EXERCISE DESCRIPTION — The pictures stay out. Please retype every line below exactly.

User interface change data:
Start of Block

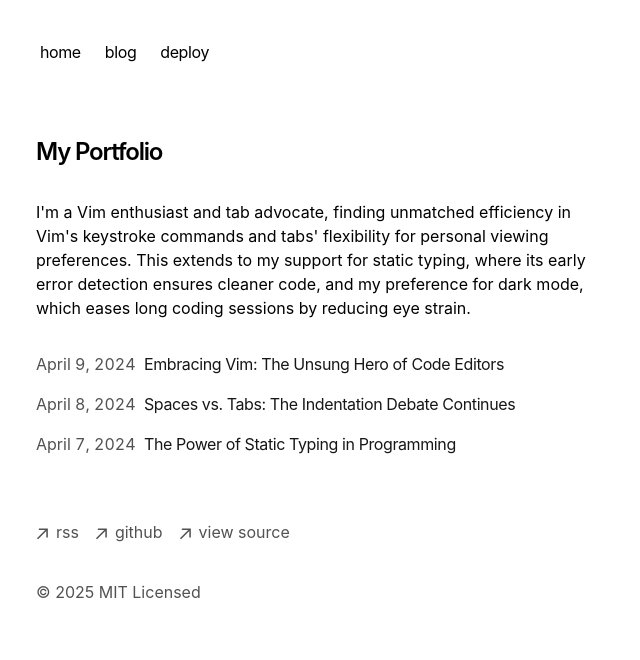
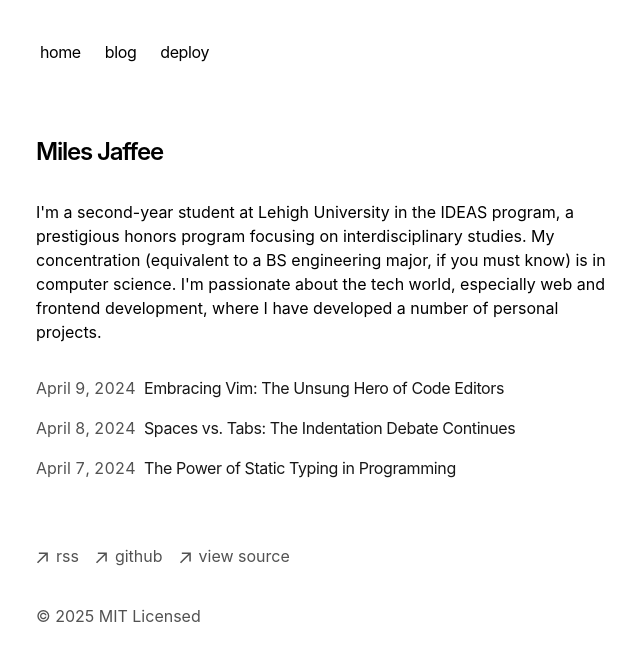
Before and after one commit to milesjaffee/miles-jaffee-portfolio, a Next.js app: page / in a window 1280 px wide. Shown: the top 660 px of the page, without its empty margins (316-956 px from the left). Built offline with nearby package versions, Linux system fonts and the light colour scheme.

Commit message:
initial changes to template

```diff
--- a/app/layout.tsx
+++ b/app/layout.tsx
@@ -11,7 +11,7 @@ import { baseUrl } from './sitemap'
 export const metadata: Metadata = {
   metadataBase: new URL(baseUrl),
   title: {
-    default: 'Next.js Portfolio Starter',
+    default: 'Miles Jaffee\'s Portfolio',
     template: '%s | Next.js Portfolio Starter',
   },
   description: 'This is my portfolio.',
@@ -47,7 +47,7 @@ export default function RootLayout({
     <html
       lang="en"
       className={cx(
-        'text-black bg-white dark:text-white dark:bg-black',
+        'text-black bg-light-gray dark:text-white dark:bg-black',
         GeistSans.variable,
         GeistMono.variable
       )}
--- a/app/page.tsx
+++ b/app/page.tsx
@@ -4,14 +4,10 @@ export default function Page() {
   return (
     <section>
       <h1 className="mb-8 text-2xl font-semibold tracking-tighter">
-        My Portfolio
+        Miles Jaffee
       </h1>
       <p className="mb-4">
-        {`I'm a Vim enthusiast and tab advocate, finding unmatched efficiency in
-        Vim's keystroke commands and tabs' flexibility for personal viewing
-        preferences. This extends to my support for static typing, where its
-        early error detection ensures cleaner code, and my preference for dark
-        mode, which eases long coding sessions by reducing eye strain.`}
+        {`I'm a second-year student at Lehigh University in the IDEAS program, a prestigious honors program focusing on interdisciplinary studies. My concentration (equivalent to a BS engineering major, if you must know) is in computer science. I'm passionate about the tech world, especially web and frontend development, where I have developed a number of personal projects.`}
       </p>
       <div className="my-8">
         <BlogPosts />
```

End of Block

ANSWER BELOW —
Before and after one commit to milesjaffee/miles-jaffee-portfolio, a Next.js app: page / in a window 1280 px wide. Shown: the top 660 px of the page, without its empty margins (316-956 px from the left). Built offline with nearby package versions, Linux system fonts and the light colour scheme.

Commit message:
initial changes to template

```diff
--- a/app/layout.tsx
+++ b/app/layout.tsx
@@ -11,7 +11,7 @@ import { baseUrl } from './sitemap'
 export const metadata: Metadata = {
   metadataBase: new URL(baseUrl),
   title: {
-    default: 'Next.js Portfolio Starter',
+    default: 'Miles Jaffee\'s Portfolio',
     template: '%s | Next.js Portfolio Starter',
   },
   description: 'This is my portfolio.',
@@ -47,7 +47,7 @@ export default function RootLayout({
     <html
       lang="en"
       className={cx(
-        'text-black bg-white dark:text-white dark:bg-black',
+        'text-black bg-light-gray dark:text-white dark:bg-black',
         GeistSans.variable,
         GeistMono.variable
       )}
--- a/app/page.tsx
+++ b/app/page.tsx
@@ -4,14 +4,10 @@ export default function Page() {
   return (
     <section>
       <h1 className="mb-8 text-2xl font-semibold tracking-tighter">
-        My Portfolio
+        Miles Jaffee
       </h1>
       <p className="mb-4">
-        {`I'm a Vim enthusiast and tab advocate, finding unmatched efficiency in
-        Vim's keystroke commands and tabs' flexibility for personal viewing
-        preferences. This extends to my support for static typing, where its
-        early error detection ensures cleaner code, and my preference for dark
-        mode, which eases long coding sessions by reducing eye strain.`}
+        {`I'm a second-year student at Lehigh University in the IDEAS program, a prestigious honors program focusing on interdisciplinary studies. My concentration (equivalent to a BS engineering major, if you must know) is in computer science. I'm passionate about the tech world, especially web and frontend development, where I have developed a number of personal projects.`}
       </p>
       <div className="my-8">
         <BlogPosts />
```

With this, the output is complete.